# What you have to do:
In the entries below, find every line with the string "сорок" and copy it.
======== Dataset entries ========
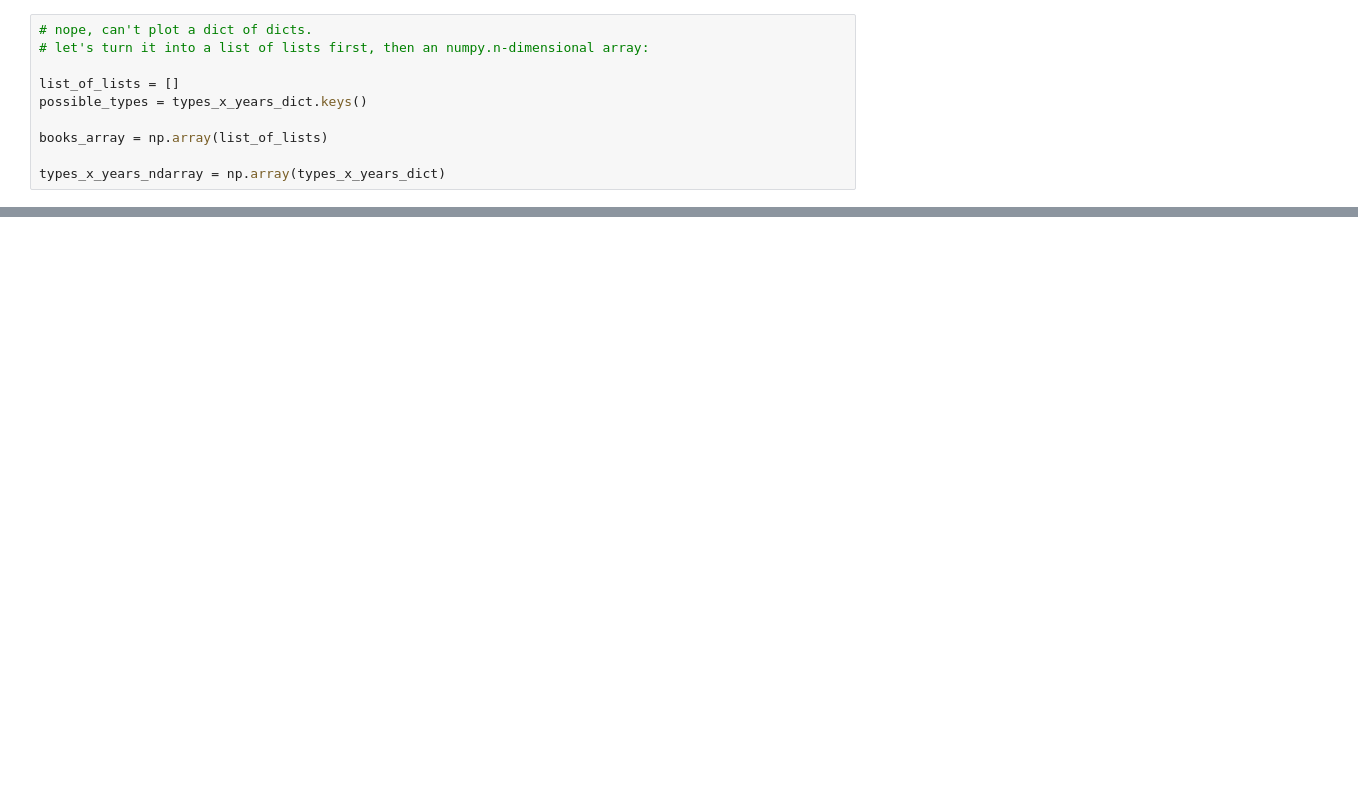
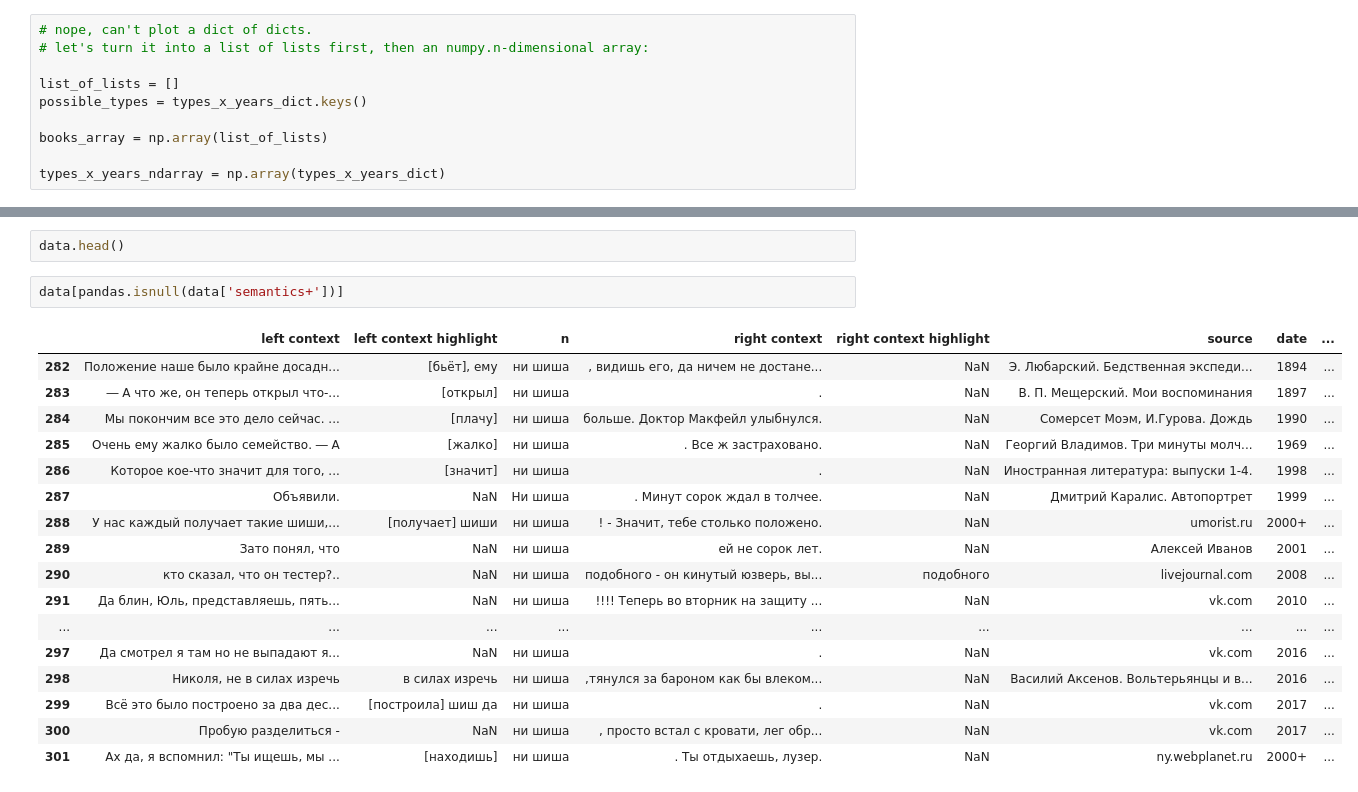
Before and after one commit to marchdown/schisch, a Jupyter notebook: schisch.ipynb, the cells around one changed output, grey strips where cells are left out. Saved outputs shown, nothing was run; the diff lists cells and outputs as text; blank space fills up the shorter version.

```diff
--- a/schisch.ipynb
+++ b/schisch.ipynb
@@ -216,0 +179,22 @@ array([ 1845.,  1852.,  1864.,  1859.,  1869.,  1913.,  1924.,  1941.,
+# %%
+data.head()
+# %%
+data[pandas.isnull(data['semantics+'])]
+# %% [output]
+|  | left context | left context highlight | n | right context | right context highlight | source | date | ... |
+| 282 | Положение наше было крайне досадн... | [бьёт], ему | ни шиша | , видишь его, да ничем не достане... | NaN | Э. Любарский. Бедственная экспеди... | 1894 | ... |
+| 283 | ― А что же, он теперь открыл что-... | [открыл] | ни шиша | . | NaN | В. П. Мещерский. Мои воспоминания | 1897 | ... |
+| 284 | Мы покончим все это дело сейчас. ... | [плачу] | ни шиша | больше. Доктор Макфейл улыбнулся. | NaN | Сомерсет Моэм, И.Гурова. Дождь | 1990 | ... |
+| 285 | Очень ему жалко было семейство. ― А | [жалко] | ни шиша | . Все ж застраховано. | NaN | Георгий Владимов. Три минуты молч... | 1969 | ... |
+| 286 | Которое кое-что значит для того, ... | [значит] | ни шиша | . | NaN | Иностранная литература: выпуски 1-4. | 1998 | ... |
+| 287 | Объявили. | NaN | Ни шиша | . Минут сорок ждал в толчее. | NaN | Дмитрий Каралис. Автопортрет | 1999 | ... |
+| 288 | У нас каждый получает такие шиши,... | [получает] шиши | ни шиша | ! - Значит, тебе столько положено. | NaN | umorist.ru | 2000+ | ... |
+| 289 | Зато понял, что | NaN | ни шиша | ей не сорок лет. | NaN | Алексей Иванов | 2001 | ... |
+| 290 | кто сказал, что он тестер?.. | NaN | ни шиша | подобного - он кинутый юзверь, вы... | подобного | livejournal.com | 2008 | ... |
+| 291 | Да блин, Юль, представляешь, пять... | NaN | ни шиша | !!!! Теперь во вторник на защиту ... | NaN | vk.com | 2010 | ... |
+| ... | ... | ... | ... | ... | ... | ... | ... | ... |
+| 297 | Да смотрел я там но не выпадают я... | NaN | ни шиша | . | NaN | vk.com | 2016 | ... |
+| 298 | Николя, не в силах изречь | в силах изречь | ни шиша | ,тянулся за бароном как бы влеком... | NaN | Василий Аксенов. Вольтерьянцы и в... | 2016 | ... |
+| 299 | Всё это было построено за два дес... | [построила] шиш да | ни шиша | . | NaN | vk.com | 2017 | ... |
+| 300 | Пробую разделиться - | NaN | ни шиша | , просто встал с кровати, лег обр... | NaN | vk.com | 2017 | ... |
+| 301 | Ах да, я вспомнил: "Ты ищешь, мы ... | [находишь] | ни шиша | . Ты отдыхаешь, лузер. | NaN | ny.webplanet.ru | 2000+ | ... |
```
Also changed, not shown: parts of 13 cells of this notebook.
========
# Completed exercise:
+| 287 | Объявили. | NaN | Ни шиша | . Минут сорок ждал в толчее. | NaN | Дмитрий Каралис. Автопортрет | 1999 | ... |
+| 289 | Зато понял, что | NaN | ни шиша | ей не сорок лет. | NaN | Алексей Иванов | 2001 | ... |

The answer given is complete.